Magnite, Inc (Nasdaq: MGNI) was formed in early 2020 by a merger of two advertising technology companies – Telaria (formerly Tremor Video) and Rubicon Project. The merger was predicated on cost, and not revenue synergies, and bringing a Connected TV (“CTV”) product to Rubicon that it couldn’t build alone. Spruce Point finds evidence to suggest that both companies were hampered with business and accounting struggles prior to the merger. We believe they have continued to mask challenges with inaccurate financial reporting. Magnite’s pro forma organic sales are down -1% YTD with peers +16%. Multiple customer interviews all tell us that Magnite does not have much quality CTV inventory to currently sell. A recent subtle change in Magnite’s financial covenant from “Adjusted EBITDA” to “Maximum Cash Burn” suggests further pressures could lie ahead. Adding to concerns, Rubicon’s CEO failed to promptly disclose an SEC inquiry at Millennial Media (NYSE: MM) where he was CEO, while Magnite’s CFO held the CFO role at Spot Runner, accused in a lawsuit of running a pump and dump scheme. Magnite is being promoted by an analyst with a FINRA citation and checkered past that includes hyping the AOL / Time Warner merger, a former tech media darling that settled SEC accounting fraud charges.
We believe investors are being misguided by Magnite’s growth prospects, and see 25%-50% downside.

Dubious Management

  • Spruce Point finds evidence that Rubicon management exaggerated growth opportunities, and was failing to deliver on expecations prior to the merger. CEO Barrett destroyed tremendous value at his prior CEO role at Millennial Media, and for months failed to report an informal SEC inquiry into goodwill accounting. CFO Day held the CFO role at Spot Runner during a period WPP sued it and alleged it to be a pump and dump scheme. Telaria’s former CFO Rego blindsided investors with an accounting restatement earlier at Vonage Holdings

Dubious Financial Reporting

  • We find evidence that Telaria’s capex reporting was mathematically impossible prior to its merger, and it made nearly $10m of assets inexplicably disappear at closing. Rubicon has reduced KPIs and resorted to a more aggressive interpretation of Free Cash Flow. Post-merger, evidence shows Magnite is running two separate businesses, yet only reporting one operating segment, allowing it to bury clarity into its struggles in our opinion.

Dubious Accounting And Leadership
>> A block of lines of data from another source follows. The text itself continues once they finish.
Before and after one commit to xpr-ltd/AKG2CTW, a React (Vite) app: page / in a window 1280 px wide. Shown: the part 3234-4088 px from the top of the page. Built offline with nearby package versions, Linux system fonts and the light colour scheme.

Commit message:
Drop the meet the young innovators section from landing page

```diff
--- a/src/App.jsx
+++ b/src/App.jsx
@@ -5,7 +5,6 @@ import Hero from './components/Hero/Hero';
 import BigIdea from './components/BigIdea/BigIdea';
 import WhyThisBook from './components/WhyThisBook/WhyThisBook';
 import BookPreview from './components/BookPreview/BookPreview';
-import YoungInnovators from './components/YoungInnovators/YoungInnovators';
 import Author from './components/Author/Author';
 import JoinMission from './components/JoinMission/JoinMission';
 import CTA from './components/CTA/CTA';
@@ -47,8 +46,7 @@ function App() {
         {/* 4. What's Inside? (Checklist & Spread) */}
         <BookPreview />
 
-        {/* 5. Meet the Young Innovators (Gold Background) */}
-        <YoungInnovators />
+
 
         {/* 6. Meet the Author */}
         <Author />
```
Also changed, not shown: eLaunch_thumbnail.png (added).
  • Both Telaria and Rubicon had prior material weaknesses of internal controls they claim were remediated, yet each recently had dismissed their auditors. Magnite’s Chief Accounting Officer (CAO) resigned in less than 2 months post close. Her departure from her two previous companies foreshadowed significant equity value decline. Magnite’s new CAO appears ill-equipped for the role. Her last accounting role was 7 years ago.
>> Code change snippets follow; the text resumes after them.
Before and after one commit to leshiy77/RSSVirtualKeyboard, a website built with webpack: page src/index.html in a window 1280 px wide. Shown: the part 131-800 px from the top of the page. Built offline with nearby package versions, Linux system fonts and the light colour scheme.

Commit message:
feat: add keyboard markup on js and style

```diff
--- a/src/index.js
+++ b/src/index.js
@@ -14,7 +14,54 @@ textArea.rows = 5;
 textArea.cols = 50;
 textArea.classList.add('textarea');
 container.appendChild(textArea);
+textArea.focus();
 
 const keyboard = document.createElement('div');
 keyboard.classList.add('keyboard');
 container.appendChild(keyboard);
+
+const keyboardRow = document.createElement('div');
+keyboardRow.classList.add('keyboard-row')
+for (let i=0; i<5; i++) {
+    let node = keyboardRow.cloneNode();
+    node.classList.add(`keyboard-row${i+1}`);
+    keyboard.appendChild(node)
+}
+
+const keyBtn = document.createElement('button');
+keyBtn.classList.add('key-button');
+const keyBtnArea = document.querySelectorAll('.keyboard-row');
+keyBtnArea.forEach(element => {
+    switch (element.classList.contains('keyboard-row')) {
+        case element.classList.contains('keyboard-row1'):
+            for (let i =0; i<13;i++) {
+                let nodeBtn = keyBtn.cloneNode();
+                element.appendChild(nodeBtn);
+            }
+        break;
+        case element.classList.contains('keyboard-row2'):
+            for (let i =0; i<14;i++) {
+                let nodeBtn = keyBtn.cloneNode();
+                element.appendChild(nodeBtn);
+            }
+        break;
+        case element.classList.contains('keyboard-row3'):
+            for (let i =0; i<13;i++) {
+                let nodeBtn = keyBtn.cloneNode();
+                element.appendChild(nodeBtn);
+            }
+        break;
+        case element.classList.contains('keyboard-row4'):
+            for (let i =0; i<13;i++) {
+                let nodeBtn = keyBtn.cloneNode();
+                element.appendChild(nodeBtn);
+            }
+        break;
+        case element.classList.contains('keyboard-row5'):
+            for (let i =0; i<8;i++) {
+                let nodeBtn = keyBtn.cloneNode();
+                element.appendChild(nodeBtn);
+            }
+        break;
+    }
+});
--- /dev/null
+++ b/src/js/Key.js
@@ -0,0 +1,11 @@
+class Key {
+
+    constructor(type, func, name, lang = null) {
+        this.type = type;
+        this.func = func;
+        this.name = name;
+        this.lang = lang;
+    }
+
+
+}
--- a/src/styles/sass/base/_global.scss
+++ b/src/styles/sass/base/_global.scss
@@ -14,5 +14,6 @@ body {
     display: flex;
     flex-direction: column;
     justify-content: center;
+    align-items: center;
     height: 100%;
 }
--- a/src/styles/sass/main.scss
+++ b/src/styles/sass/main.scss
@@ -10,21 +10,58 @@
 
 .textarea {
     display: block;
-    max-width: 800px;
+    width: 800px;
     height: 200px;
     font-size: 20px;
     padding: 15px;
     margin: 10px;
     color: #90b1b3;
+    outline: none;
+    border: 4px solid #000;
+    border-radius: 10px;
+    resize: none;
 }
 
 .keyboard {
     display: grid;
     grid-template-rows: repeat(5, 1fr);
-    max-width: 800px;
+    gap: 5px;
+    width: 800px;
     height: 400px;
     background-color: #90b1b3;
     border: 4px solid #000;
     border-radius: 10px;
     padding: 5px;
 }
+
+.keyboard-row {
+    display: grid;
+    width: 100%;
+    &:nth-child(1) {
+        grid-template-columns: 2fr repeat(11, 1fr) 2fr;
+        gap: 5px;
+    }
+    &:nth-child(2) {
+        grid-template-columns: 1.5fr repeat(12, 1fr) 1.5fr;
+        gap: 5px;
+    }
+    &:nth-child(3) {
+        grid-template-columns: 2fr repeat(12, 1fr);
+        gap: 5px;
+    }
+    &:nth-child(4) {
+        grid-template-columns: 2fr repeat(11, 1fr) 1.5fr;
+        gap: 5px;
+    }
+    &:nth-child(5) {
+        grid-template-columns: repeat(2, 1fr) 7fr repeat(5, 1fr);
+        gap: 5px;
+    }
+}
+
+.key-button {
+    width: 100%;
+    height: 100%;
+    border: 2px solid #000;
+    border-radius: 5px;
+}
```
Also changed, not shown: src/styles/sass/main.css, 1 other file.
Dubious Stock Promotion

  • Magnite’s shares are heavily promoted by Needham and Co, who blessed the merger with a fairness opinion. Needham’s analyst compares Magnite to an early Trade Desk, despite their business performance going in opposite directions. Analyst Martin has a FINRA citation, and was named in lawsuits related to the promotion of AOL before it collapsed and its successor was charged with fraud by the SEC and paid a $300m penalty
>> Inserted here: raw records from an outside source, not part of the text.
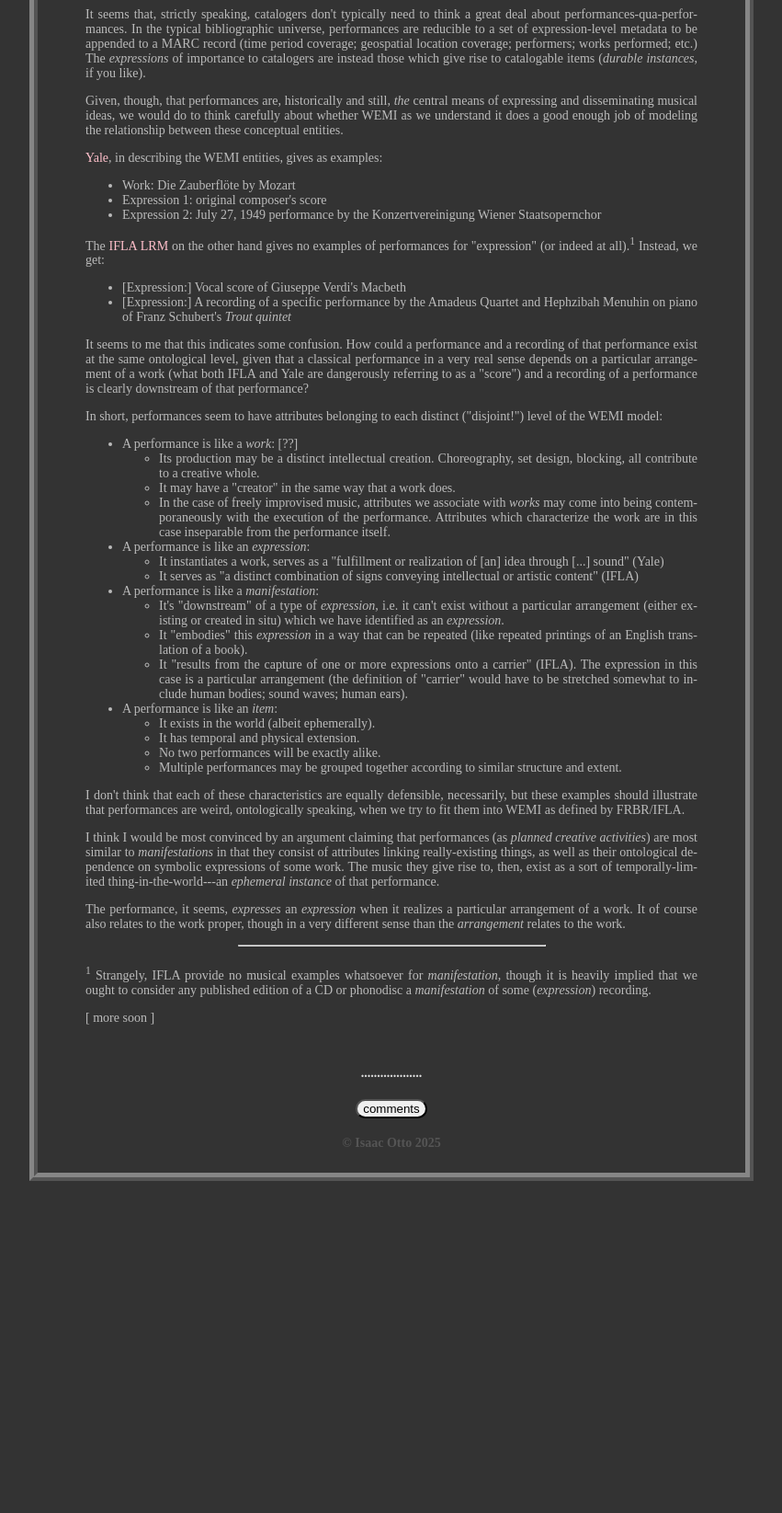
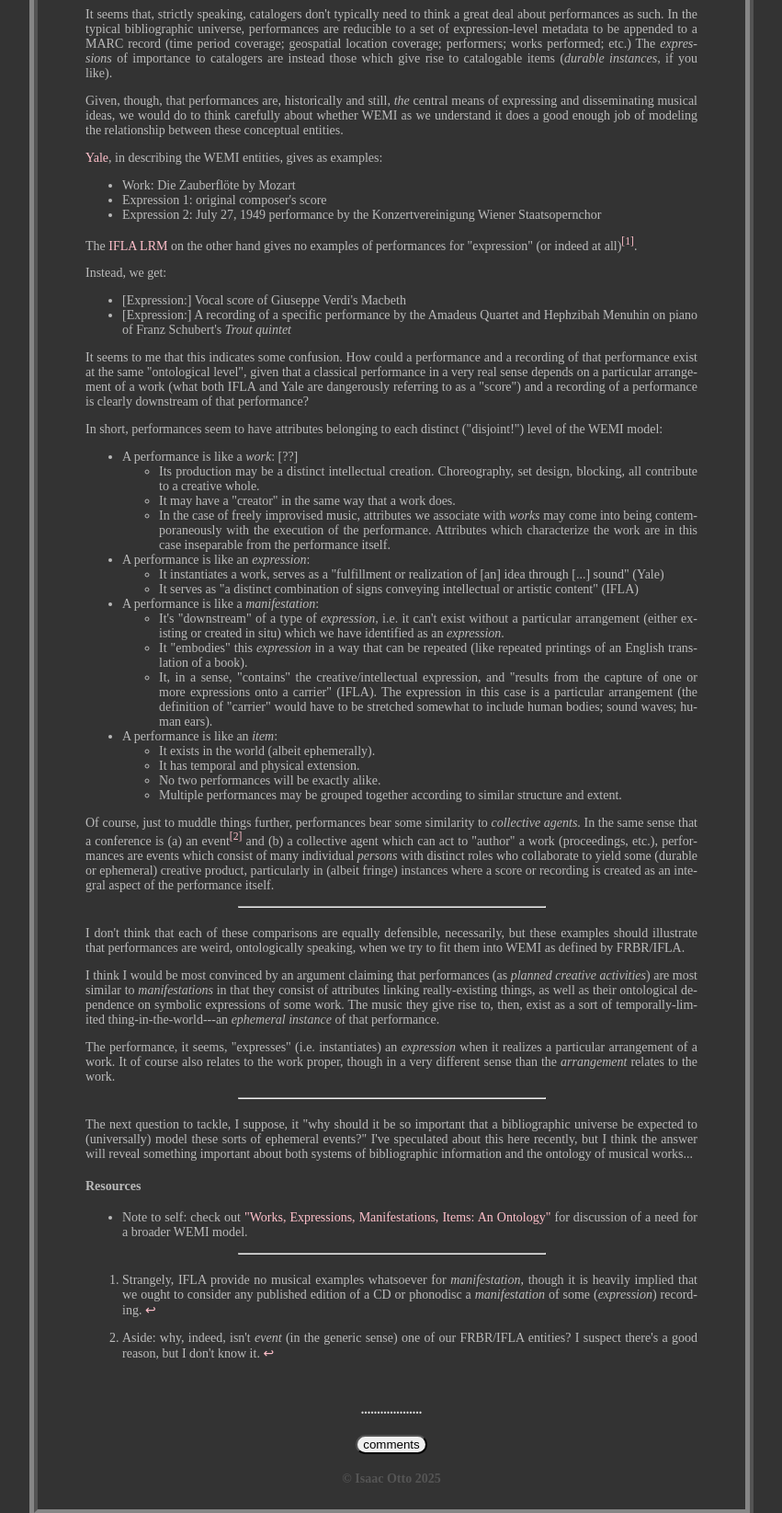
Before and after one commit to isaacotto/isaac-personal, an Eleventy site: page posts/2025-03-23-what-is-a-performance.md in a window 1280 px wide. Shown: the part 135-1780 px from the top of the page at 92% size, without its empty margins (214-1065 px from the left). Before the commit the page ends 1427 px from the top, so only its background shows below. Built offline with nearby package versions, Linux system fonts and the light colour scheme; Eleventy itself is replaced by a stand-in of ours; files that its build step writes are made by us from their sources; a web font is replaced by a local one.

Commit message:
blog update

```diff
--- a/package.json
+++ b/package.json
@@ -7,6 +7,7 @@
         "build": "NODE_ENV=production eleventy --pathprefix 'isaac-personal'"
     },
     "dependencies": {
-        "@11ty/eleventy": "^3.0.0"
-  }
+        "@11ty/eleventy": "^3.0.0",
+        "markdown-it-footnote": "^4.0.0"
+    }
 }
--- a/posts/2025-03-23-what-is-a-performance.md
+++ b/posts/2025-03-23-what-is-a-performance.md
@@ -10,7 +10,7 @@ tags:
     - wemi
 ---
 
-It seems that, strictly speaking, catalogers don't typically need to think a great deal about performances-qua-performances. In the typical bibliographic universe, performances are reducible to a set of expression-level metadata to be appended to a MARC record (time period coverage; geospatial location coverage; performers; works performed; etc.) The _expressions_ of importance to catalogers are instead those which give rise to catalogable items (_durable instances_, if you like).
+It seems that, strictly speaking, catalogers don't typically need to think a great deal about performances as such. In the typical bibliographic universe, performances are reducible to a set of expression-level metadata to be appended to a MARC record (time period coverage; geospatial location coverage; performers; works performed; etc.) The _expressions_ of importance to catalogers are instead those which give rise to catalogable items (_durable instances_, if you like).
 
 Given, though, that performances are, historically and still, _the_ central means of expressing and disseminating musical ideas, we would do to think carefully about whether WEMI as we understand it does a good enough job of modeling the relationship between these conceptual entities.
 
@@ -20,12 +20,16 @@ Given, though, that performances are, historically and still, _the_ central mean
 - Expression 1: original composer's score
 - Expression 2: July 27, 1949 performance by the Konzertvereinigung Wiener Staatsopernchor
 
-The [IFLA LRM](https://www.ifla.org/wp-content/uploads/2019/05/assets/cataloguing/frbr-lrm/ifla-lrm-august-2017_rev201712.pdf) on the other hand gives no examples of performances for "expression" (or indeed at all).<sup>1</sup> Instead, we get:
+The [IFLA LRM](https://www.ifla.org/wp-content/uploads/2019/05/assets/cataloguing/frbr-lrm/ifla-lrm-august-2017_rev201712.pdf) on the other hand gives no examples of performances for "expression" (or indeed at all)[^1].
+
+[^1]: Strangely, IFLA provide no musical examples whatsoever for _manifestation_, though it is heavily implied that we ought to consider any published edition of a CD or phonodisc a _manifestation_ of some (_expression_) recording.
+
+ Instead, we get:
 
 - [Expression:] Vocal score of Giuseppe Verdi's Macbeth
 - [Expression:] A recording of a specific performance by the Amadeus Quartet and Hephzibah Menuhin on piano of Franz Schubert's *Trout quintet*
 
-It seems to me that this indicates some confusion. How could a performance and a recording of that performance exist at the same ontological level, given that a classical performance in a very real sense depends on a particular arrangement of a work (what both IFLA and Yale are dangerously referring to as a "score") and a recording of a performance is clearly downstream of that performance?
+It seems to me that this indicates some confusion. How could a performance and a recording of that performance exist at the same "ontological level", given that a classical performance in a very real sense depends on a particular arrangement of a work (what both IFLA and Yale are dangerously referring to as a "score") and a recording of a performance is clearly downstream of that performance?
 
 In short, performances seem to have attributes belonging to each distinct ("disjoint!") level of the WEMI model:
 
@@ -39,22 +43,29 @@ In short, performances seem to have attributes belonging to each distinct ("disj
 - A performance is like a _manifestation_:
     - It's "downstream" of a type of _expression_, i.e. it can't exist without a particular arrangement (either existing or created in situ) which we have identified as an _expression_.
     - It "embodies" this _expression_ in a way that can be repeated (like repeated printings of an English translation of a book).
-    - It "results from the capture of one or more expressions onto a carrier" (IFLA). The expression in this case is a particular arrangement (the definition of "carrier" would have to be stretched somewhat to include human bodies; sound waves; human ears).
+    - It, in a sense, "contains" the creative/intellectual expression, and "results from the capture of one or more expressions onto a carrier" (IFLA). The expression in this case is a particular arrangement (the definition of "carrier" would have to be stretched somewhat to include human bodies; sound waves; human ears).
 - A performance is like an _item_:
     - It exists in the world (albeit ephemerally).
     - It has temporal and physical extension.
     - No two performances will be exactly alike.
     - Multiple performances may be grouped together according to similar structure and extent.
 
-I don't think that each of these characteristics are equally defensible, necessarily, but these examples should illustrate that performances are weird, ontologically speaking, when we try to fit them into WEMI as defined by FRBR/IFLA.
+Of course, just to muddle things further, performances bear some similarity to _collective agents_. In the same sense that a conference is (a) an event[^2] and (b) a collective agent which can act to "author" a work (proceedings, etc.), performances are events which consist of many individual _persons_ with distinct roles who collaborate to yield some (durable or ephemeral) creative product, particularly in (albeit fringe) instances where a score or recording is created as an integral aspect of the performance itself.
+
+[^2]: Aside: why, indeed, isn't _event_ (in the generic sense) one of our FRBR/IFLA entities? I suspect there's a good reason, but I don't know it.
+
+<hr>
+
+I don't think that each of these comparisons are equally defensible, necessarily, but these examples should illustrate that performances are weird, ontologically speaking, when we try to fit them into WEMI as defined by FRBR/IFLA.
 
 I think I would be most convinced by an argument claiming that performances (as _planned creative activities_) are most similar to _manifestations_ in that they consist of attributes linking really-existing things, as well as their ontological dependence on symbolic expressions of some work. The music they give rise to, then, exist as a sort of temporally-limited thing-in-the-world---an _ephemeral instance_ of that performance.
 
-The performance, it seems, _expresses_ an _expression_ when it realizes a particular arrangement of a work. It of course also relates to the work proper, though in a very different sense than the _arrangement_ relates to the work.
+The performance, it seems, "expresses" (i.e. instantiates) an _expression_ when it realizes a particular arrangement of a work. It of course also relates to the work proper, though in a very different sense than the _arrangement_ relates to the work.
 
 <hr>
 
-<sup>1</sup> Strangely, IFLA provide no musical examples whatsoever for _manifestation_, though it is heavily implied that we ought to consider any published edition of a CD or phonodisc a _manifestation_ of some (_expression_) recording.
+The next question to tackle, I suppose, it "why should it be so important that a bibliographic universe be expected to (universally) model these sorts of ephemeral events?" I've speculated about this here recently, but I think the answer will reveal something important about both systems of bibliographic information and the ontology of musical works...
 
+#### Resources
 
-[ more soon ]
+- Note to self: check out ["Works, Expressions, Manifestations, Items: An Ontology"](https://journal.code4lib.org/articles/16491) for discussion of a need for a broader WEMI model.
```
Also changed, not shown: posts/2025-03-09-ephemeral-entities.md (+10 -0 lines), .eleventy.js, 2 other files.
Excessive Valuation: Poor Risk / Reward

  • Magnite is currently trading 20% over the average sell-side analyst consensus price of $21.70/sh. The market miscalculates Magnite’s true 2020 organic revenue growth of just 1.7%, and rewards it with a premium valuation of 14x sales, despite one-quarter of revenue “upside” driven by one-off benefits from the political election cycle. Absent this benefit, we estimate Q3 2020 CTV revenues declined -16% and -23% YoY an QoQ, respectively. At 6.5x-8.5x NTM sales, closer to peer multiples, Magnite would have 25%-50% downside risk ($14.75 – $20.00/sh)